What was likely displayed on the stands at ten year intervals, 1933 to 2013
Today, other than a handful of additional media-oriented publications, we’re down to the Big Three – Analog, Fantasy and Science Fiction and Asimov’s Science Fiction. A situation that you can see has persisted for at least ten years now.
Given all of the changes that publishing, the genre and Fandom have gone through over the past 90 years, it is doubtful that we’ll ever see displays like these ever again (although I am pretty sure that somewhere in the Metaverse there exists a world in which they do).
I intend to continue creating these montages every month for the next year and perhaps beyond, creating a visual record that offers some hint as to what it must have been like to be a Fan in decades past.
(To see additional News Stand Galleries covering the decades from ten to ninety years ago, click here.)

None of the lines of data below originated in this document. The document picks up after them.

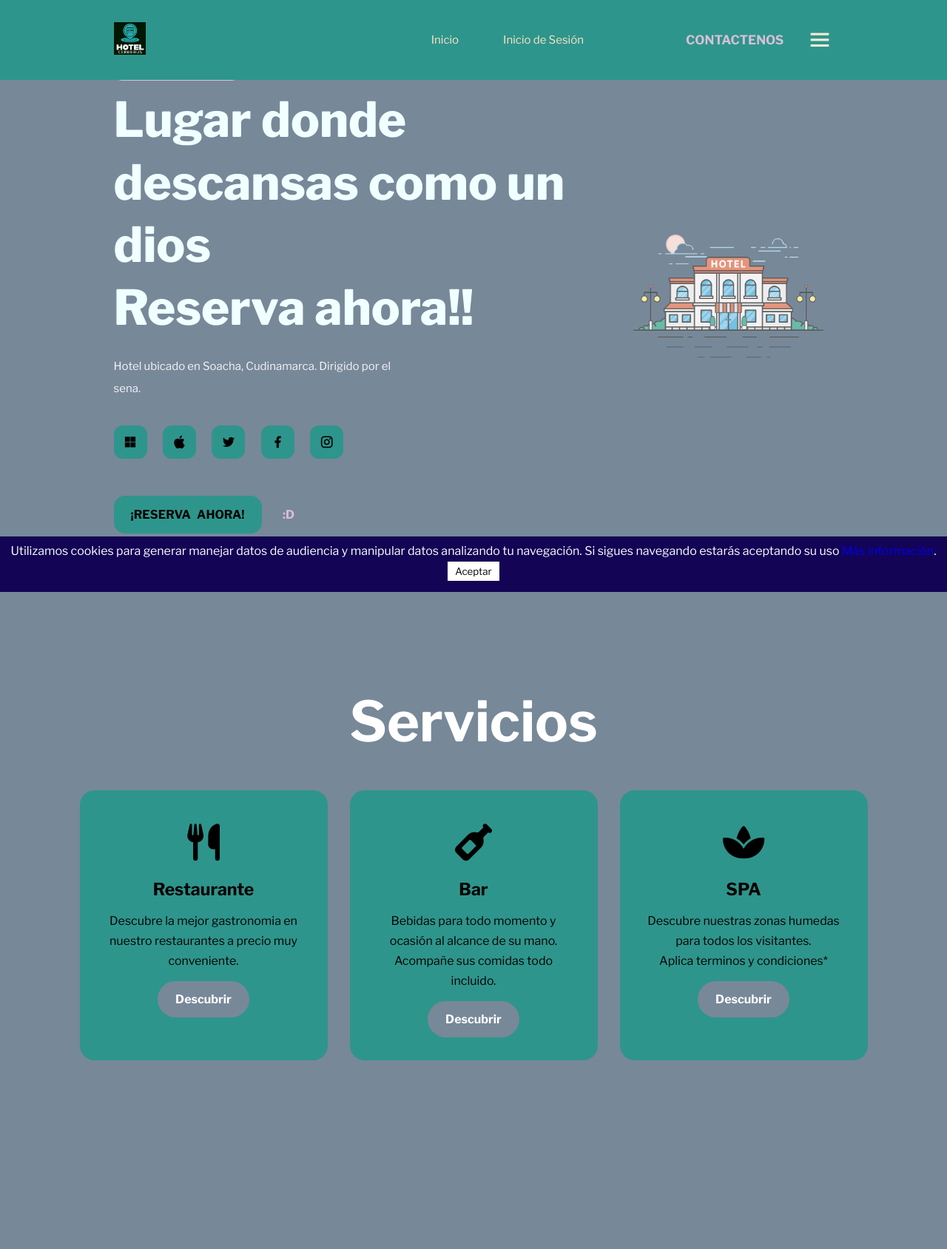
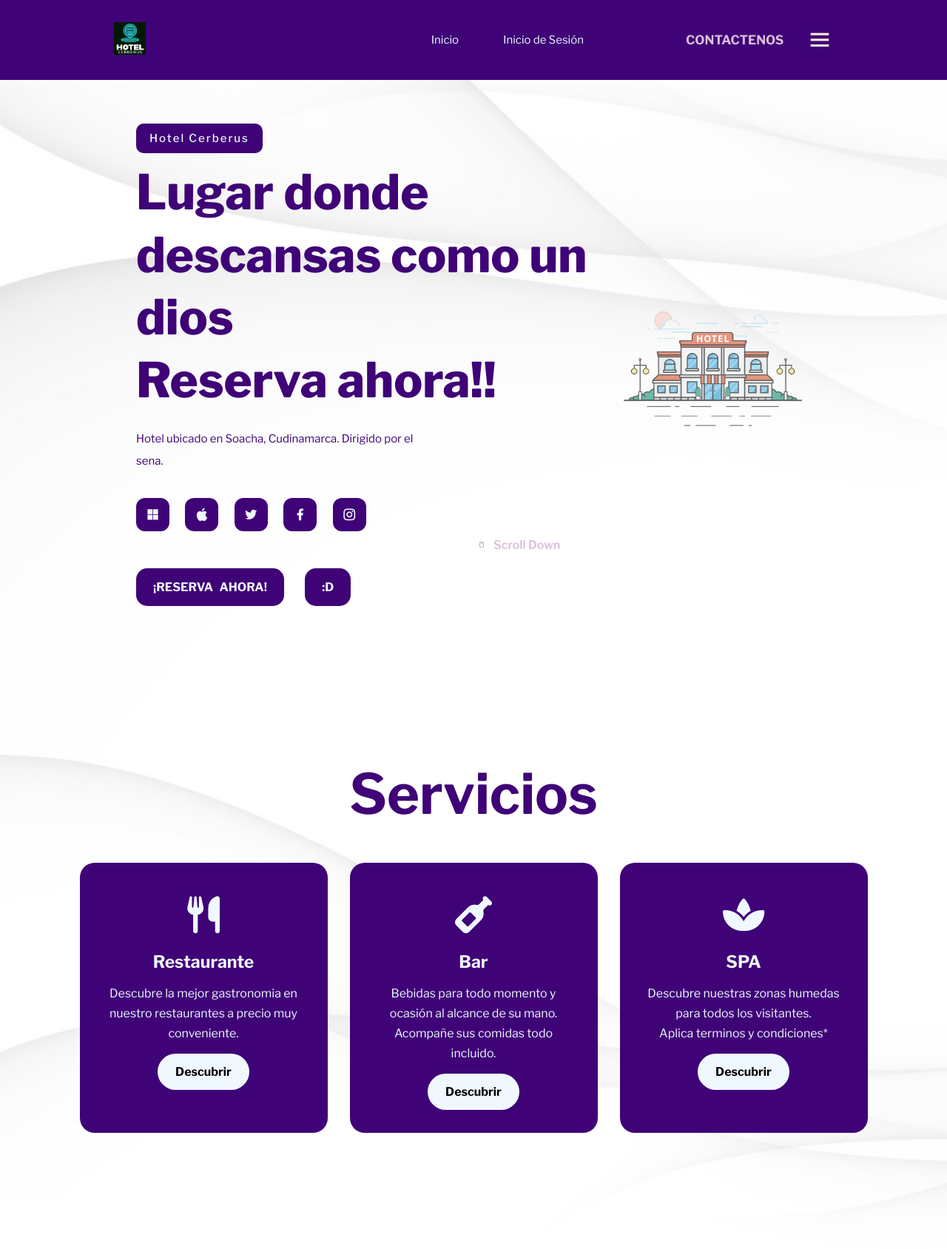
Before and after one commit to LidaCorrales/HotelCerberus, a Django app: page / in a window 1280 px wide. Shown: the whole page at 74% size. Before the commit the page ends 1433 px from the top, so only its background shows below. Run offline with Django 4.2, Linux system fonts and the light colour scheme.

Commit message:
Templates_update

```diff
--- a/Hotel/static/css/index.css
+++ /dev/null
@@ -1,410 +0,0 @@
-@import url('https://fonts.googleapis.com/css2?family=Libre+Franklin:ital,wght@0,100..900;1,100..900&display=swap');
-
-*{
-    padding: 0;
-    margin: 0;
-    box-sizing: border-box;
-    text-decoration: none;
-    list-style: none;
-    font-family: "Libre Franklin", sans-serif;
-}
-
-body{
-    background:#789;
-    color: azure;
-}
-
-header{
-    position: fixed;
-    top: 0;
-    right: 0;
-    width: 100%;
-    z-index: 1000;
-    padding: 30px 12%;
-    display: flex;
-    align-items: center;
-    justify-content: space-between;
-    background: transparent;
-    transition: all ease .55s;
-    background-color: #2E958C;
-}
-
-.navlist{
-    display: flex;
-}
-
-.navlist a{
-    font-size: 15px;
-    font-weight: 400;
-    color: bisque;
-    margin: 0 30px;
-    transition: al ease .55s;
-}
-
-.navlist a:hover{
-    color: plum;
-}
-
-.logo img{
-    width: 15%;
-    height: auto;
-}
-
-.h-right{
-    display: flex;
-    align-items: center;
-}
-
-.h-right a{
-    margin-right: 30px;
-    font-size: 17px;
-    font-weight: 700;
-    text-transform: uppercase;
-    color: thistle;
-    transition: all ease .55s;
-}
-
-.h-right a:hover{
-    color: aliceblue;
-}
-
-#menu-icon{
-    font-size: 37px;
-    color: antiquewhite;
-    z-index: 10001;
-    cursor: pointer;
-}
-
-section{
-    padding: 0 12%;
-}
-
-.home{
-    position: relative;
-    width: 100%;
-    height: 100vh;
-    display: flex;
-    align-items: center;
-    justify-content: space-between;
-    background-color: #789;
-    background-size: cover;
-    background-position: center;
-    gap: 30px;
-    overflow-x: hidden;
-}
-
-.home-img img{
-    width: 100%;
-    height: auto;
-}
-
-.home-text span{
-    padding: 11px 18px;
-    background: #d8bfd8;
-    border-radius: 10px;
-    color: black;
-    font-size: 15px;
-    font-weight: 500;
-    letter-spacing: 2px;
-}
-
-.home-text h1{
-    font-size: 65px;
-    font-weight: 800;
-    line-height: 1.3;
-    margin: 22px 0;
-}
-
-.home-text p{
-    width: 100%;
-    max-width: 400px;
-    font-size: 15px;
-    font-weight: 400;
-    color: whitesmoke;
-    line-height: 30px;
-    margin-bottom: 35px;
-}
-
-.home-text i{
-    height: 45px;
-    width: 45px;
-    background:#2E958C ;
-    color: black;
-    display: inline-flex;
-    align-items: center;
-    justify-content: center;
-    font-size: 19px;
-    border-radius: 12px;
-    margin-right: 18px;
-    margin-bottom: 50px;
-    transition: all ease .55s;
-}
-
-.home-text i:hover{
-    background: white;
-    color: whitesmoke;
-    transform: scale(1.09);
-}
-
-.btn{
-    display: inline-block;
-    padding: 15px 22px;
-    color: black;
-    background:#2E958C;
-    border-radius: 15px;
-    font-size: 16px;
-    font-weight: 700;
-    border: 1px solid transparent;
-    text-transform: uppercase;
-    word-spacing: 5px;
-    transition: all ease .55s;
-}
-
-.btn:hover{
-    border: 1px solid #2E958C ;
-    background: transparent;
-    color:aliceblue;
-}
-
-.btn22{
-    color: thistle;
-    font-size: 16px;
-    font-weight: 700;
-    margin-left: 25px;
-    text-transform: uppercase;
-    word-spacing: 5px;
-    transition: all ease .55s;
-}
-
-.btn22:hover{
-    color: whitesmoke;
-}
-
-.social{
-    position: absolute;
-    top: 92%;
-    left: 50%;
-    transform: translateY(-50%);
-}
-
-.social a{
-    display: flex;
-    align-items: center;
-    color: thistle;
-    font-size: 16px;
-    font-weight: 600;
-    transition: all ease .55s;
-}
-
-.social img{
-    margin-right: 5px;
-    width: 22px;
-    height: auto;
-    color: azure;
-}
-
-.social a:hover{
-    transform: translateY(-4px) scale(1.08);
-}
-
-/* Servicios*/
-
-.servicio{
-    background-color: #789;
-    background-size: cover;
-    background-position: center;
-    width: 100%;
-    padding: 100px 0px;
-}
-
-.titulo h2{
-    color: rgb(255, 255, 255);
-    font-size: 75px;
-    width: 1130px;
-    margin: 30px auto;
-    text-align: center;
-
-}
-
-.box{
-    display: flex;
-    justify-content: center;
-    align-items: center;
-    min-height: 400px;
-}
-
-.card{
-    height: 365px;
-    width: 335px;
-    padding: 20px 35px;
-    background: thistle;
-    border-radius: 20px;
-    margin: 15px;
-    position: relative;
-    overflow: hidden;
-    text-align: center;
-    background-color: #2E958C;
-}
-
-.card i{
-    font-size: 50px;
-    display: block;
-    text-align: center;
-    margin: 25px 0px;
-    color: rgb(0, 0, 0);
-}
-
-h5{
-    color: black;
-    font-size: 23px;
-    margin-bottom: 15px;
-}
-
-.res p{
-    color: black;
-    font-size: 16px;
-    line-height: 27px;
-    margin-bottom: 25px;
-}
-
-.card a{
-    background-color:#789;
-    color: white;
-    text-decoration: none;
-    border: 2px solid transparent;
-    font-weight: bold;
-    padding: 13px 22px;
-    border-radius: 25px;
-    transition: .4s;
-}
-
-.card a:hover{
-    background-color: transparent;
-    color: black;
-    border: 2px solid #032203;
-    cursor: pointer;
-}
-
-.cookie-consent-container {
-    position: fixed;
-    bottom: 0;
-    width: 100%;
-    background-color: #130455;
-    color: white;
-    text-align: center;
-    padding: 10px;
-    z-index: 1000;
-}
-
-.cookie-consent-btn {
-    color: rgb(0, 0, 0);
-    background-color: rgb(255, 255, 255);
-    border: none;
-    padding: 5px 10px;
-    margin: 5px;
-    cursor: pointer;
-}
-
-@media (max-width: 1610px){
-    :root{
-        --h1-font: 4.2rem;
-    }
-    .home-img{
-        height: 600px;
-        width: 600px;
-    }
-    .home-img img{
-        width: 100%;
-        height: 100%;
-        object-fit: contain;
-    }
-}
-
-@media(max-width: 1490px){
-    :root{
-        --h1-font: 3rem;
-    }
-    .home-img{
-        height: 500px;
-        width: 500px;
-    }
-}
-
-@media(max-width: 1180px){
-    .social{
-        display: none;
-    }
-    section{
-        padding: 70px 7%;
-    }
-    .home{
-        display: flex;
-        flex-wrap: wrap;
-        gap: 2rem;
-    }
-    .home-text{
-        order: 2;
-        width: 100%;
-    }
-    .home-text p{
-        width: 100%;
-        max-width: 800px;
-    }
-    .home-img{
-        height: 420px;
-        width: 420px;
-        margin: 20px auto;
-    }
-}
-
-@media (max-width: 950px) {
-    .navlist a{
-        margin: 0 15px;
-    }
-}
-@media (max-width: 780px){
-    header{
-        padding: 13px;
-    }
-    section{
-        padding: 60px 5%;
-    }
-    #menu-icon{
-        display: block;
-        font-size: 43px;
-    }
-    .navlist{
-        position: absolute;
-        width: 100%;
-        height: 100vh;
-        padding: 70px 50px;
-        top: 0;
-        right: 0;
-        bottom: 0;
-        left: 100%;
-        display: flex;
-        flex-direction: column;
-        backdrop-filter: blur(32px);
-        transition: all 0.5s ease-in-out;
-    }
-    .navlist a{
-        display: block;
-        padding: 0;
-        margin: 0px 0px 22px 0px;
-        font-size: 2rem;
-    }
-    .navlist.open{
-        left: 0;
-    }
-}
-
-@media (max-width: 530px){
-    :root{
-        --h1-font: 2.3rem;
-    }
-    .home-img{
-        height: 400px;
-        width: 400px;
-        margin: 10px auto;
-    }
-}
--- a/autenticacion/static/css/habitacion.css
+++ b/autenticacion/static/css/habitacion.css
@@ -7,7 +7,6 @@
     background-color: #130455;
     color: white;
     text-align: center;
-    padding: 1rem;
     width: 100%;
 }
 
--- a/autenticacion/static/css/user.css
+++ b/autenticacion/static/css/user.css
@@ -10,8 +10,9 @@
 }
 
 body{
-    background: #789;
-    color: azure;
+    margin: 40px;
+    background-image: url(../imgs/vecteezy_abstract-white-line-background-wall-vector-illustration_7696726.jpg);
+    background-size: cover;
 }
 
 header{
@@ -26,7 +27,7 @@
     justify-content: space-between;
     background: transparent;
     transition: all ease .55s;
-    background-color: #2E958C;
+    background-color: #3f0377;
 }
 
 .navlist{
@@ -36,13 +37,13 @@
 .navlist a{
     font-size: 15px;
     font-weight: 400;
-    color: bisque;
+    color: aliceblue;
     margin: 0 30px;
     transition: al ease .55s;
 }
 
 .navlist a:hover{
-    color: plum;
+    color: rgb(189, 95, 189);
 }
 
 .logo img{
@@ -67,7 +68,9 @@
 .h-right a:hover{
     color: aliceblue;
 }
-
+span{
+ color: aliceblue;
+}
 #menu-icon{
     font-size: 37px;
     color: antiquewhite;
@@ -86,7 +89,7 @@
     display: flex;
     align-items: center;
     justify-content: space-between;
-    background-color:#789;
+
     background-size: cover;
     background-position: center;
     gap: 30px;
@@ -100,9 +103,9 @@
 
 .home-text span{
     padding: 11px 18px;
-    background: #d8bfd8;
+    background: #3f0377;
     border-radius: 10px;
-    color: black;
+    color: aliceblue;
     font-size: 15px;
     font-weight: 500;
     letter-spacing: 2px;
@@ -113,6 +116,7 @@
     font-weight: 800;
     line-height: 1.3;
     margin: 22px 0;
+    color: #3f0377;
 }
 
 .home-text p{
@@ -120,7 +124,7 @@
     max-width: 400px;
     font-size: 15px;
     font-weight: 400;
-    color: whitesmoke;
+    color: #3f0377;
     line-height: 30px;
     margin-bottom: 35px;
 }
@@ -128,8 +132,8 @@
 .home-text i{
     height: 45px;
     width: 45px;
-    background: thistle;
-    color: black;
+    background: #3f0377;
+    color: aliceblue;
     display: inline-flex;
     align-items: center;
     justify-content: center;
@@ -141,7 +145,7 @@
 }
 
 .home-text i:hover{
-    background: lightcoral;
+    background: rgb(189, 95, 189);
     color: whitesmoke;
     transform: scale(1.09);
 }
@@ -149,8 +153,8 @@
 .btn{
     display: inline-block;
     padding: 15px 22px;
-    color: black;
-    background: thistle;
+    color: aliceblue;
+    background: #3f0377;
     border-radius: 15px;
     font-size: 16px;
     font-weight: 700;
@@ -161,9 +165,9 @@
 }
 
 .btn:hover{
-    border: 1px solid thistle;
+    border: 4px solid rgb(0, 0, 0);
     background: transparent;
-    color: rgb(165, 157, 165);
+    color: rgb(41, 38, 41);
 }
 
 .btn22{
@@ -210,7 +214,7 @@
 /* Servicios*/
 
 .servicio{
-    background-image: url(../imgs/fondo.jpg);
+
     background-size: cover;
     background-position: center;
     width: 100%;
@@ -218,7 +222,7 @@
 }
 
 .titulo h2{
-    color: rgb(255, 255, 255);
+    color: #3f0377;
     font-size: 75px;
     width: 1130px;
     margin: 30px auto;
@@ -236,7 +240,7 @@
     height: 365px;
     width: 335px;
     padding: 20px 35px;
-    background: thistle;
+    background: #3f0377;
     border-radius: 20px;
     margin: 15px;
     position: relative;
@@ -249,25 +253,25 @@
     display: block;
     text-align: center;
     margin: 25px 0px;
-    color: rgb(0, 0, 0);
+    color: aliceblue;
 }
 
 h5{
-    color: black;
+    color: aliceblue;
     font-size: 23px;
     margin-bottom: 15px;
 }
 
 .res p{
-    color: black;
+    color: aliceblue;
     font-size: 16px;
     line-height: 27px;
     margin-bottom: 25px;
 }
 
 .card a{
-    background-color: palevioletred;
-    color: white;
+    background-color: aliceblue;
+    color: black;
     text-decoration: none;
     border: 2px solid transparent;
     font-weight: bold;
@@ -278,8 +282,8 @@
 
 .card a:hover{
     background-color: transparent;
-    color: black;
-    border: 2px solid #032203;
+    color: aliceblue;
+    border: 4px solid rgb(189, 95, 189);
     cursor: pointer;
 }
 
@@ -386,3 +390,22 @@
         margin: 10px auto;
     }
 }
+/*Admin*/
+.btn22{
+    display: inline-block;
+    padding: 15px 22px;
+    color: aliceblue;
+    background: #3f0377;
+    border-radius: 15px;
+    font-size: 16px;
+    font-weight: 700;
+    border: 1px solid transparent;
+    text-transform: uppercase;
+    word-spacing: 5px;
+    transition: all ease .55s;
+}
+.btn22:hover{
+    border: 4px solid rgb(0, 0, 0);
+    background: transparent;
+    color: rgb(41, 38, 41);
+}
--- a/autenticacion/templates/administrador/admin.html
+++ b/autenticacion/templates/administrador/admin.html
@@ -6,7 +6,7 @@
     <meta name="viewport" content="width=device-width, initial-scale=1.0">
     <link rel="icon" type="image/jpg" href="{% static 'imgs/logo.png' %}">
     <title>Hotel</title>
-    <link rel="stylesheet" type="text/css" href={% static 'css/index.css' %}>
+    <link rel="stylesheet" type="text/css" href={% static 'css/user.css' %}>
     <link rel="stylesheet" href="https://unpkg.com/boxicons@latest/css/boxicons.min.css">
     <link rel="stylesheet" href="https://cdn.jsdelivr.net/npm/remixicon@3.5.0/fonts/remixicon.css">
     <link rel="preconnect" href="https://fonts.googleapis.com">
--- a/templates/index.html
+++ b/templates/index.html
@@ -5,7 +5,7 @@
     <meta charset="UTF-8">
     <meta name="viewport" content="width=device-width, initial-scale=1.0">
     <title>Hotel</title>
-    <link rel="stylesheet" type="text/css" href={% static 'css/index.css' %}>
+    <link rel="stylesheet" type="text/css" href={% static 'css/user.css' %}>
     <link rel="icon" type="image/jpg" href="{% static 'imgs/logo.png' %}">
     <link rel="stylesheet" href="https://unpkg.com/boxicons@latest/css/boxicons.min.css">
     <link rel="stylesheet" href="https://cdn.jsdelivr.net/npm/remixicon@3.5.0/fonts/remixicon.css">
```
Also changed, not shown: autenticacion/static/css/serv.css (+16 -22 lines), autenticacion/templates/usuario/bar.html (+4 -3 lines), autenticacion/templates/usuario/habitacion.html (+8 -7 lines), autenticacion/templates/usuario/restaurante.html (+6 -6 lines), Hotel/static/imgs/vecteezy_abstract-white-line-background-wall-vector-illustration_7696726.jpg (added), autenticacion/static/imgs/vecteezy_abstract-white-line-background-wall-vector-illustration_7696726.jpg (added), autenticacion/templates/usuario/zonas_humedas.html (indentation only).
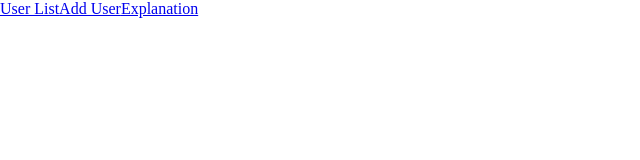
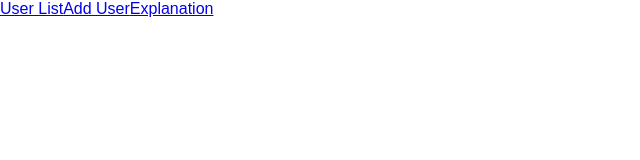
Before and after one commit to Espadv69/UserManager-MERN, a React (Vite) app in the folder frontend/: page / in a window 1280 px wide. Shown: the top 160 px of the page, without its empty margins (0-640 px from the left). Built offline with nearby package versions, Linux system fonts and the light colour scheme.

Commit message:
Define custom font variable and apply it to body for consistent typography

```diff
--- a/frontend/src/index.css
+++ b/frontend/src/index.css
@@ -1,3 +1,7 @@
+:root {
+  --font: 'Inter Variable', sans-serif;
+}
+
 *,
 *::after,
 *::before {
@@ -5,3 +9,7 @@
   padding: 0;
   box-sizing: border-box;
 }
+
+body {
+  font-family: var(--font);
+}
```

Steve Davidson has been an SF Fan since the 60s and is the current owner and publisher of Amazing Stories, the world’s first magazine devoted exclusively to science fiction. Steve is also an editor of numerous anthologies charting the history of Amazing (The Best of Amazing Stories: The 1926 Anthology, 27, 28,etc.), Cents of Wonder: Science Fiction’s First Award Winners and numerous articles and essays on related subjects. He is the co-chair of SF100, the Centennial Celebration of Science Fiction, which will take place in conjunction with RavenCon 19, April, 2026, in Richmond Virginia.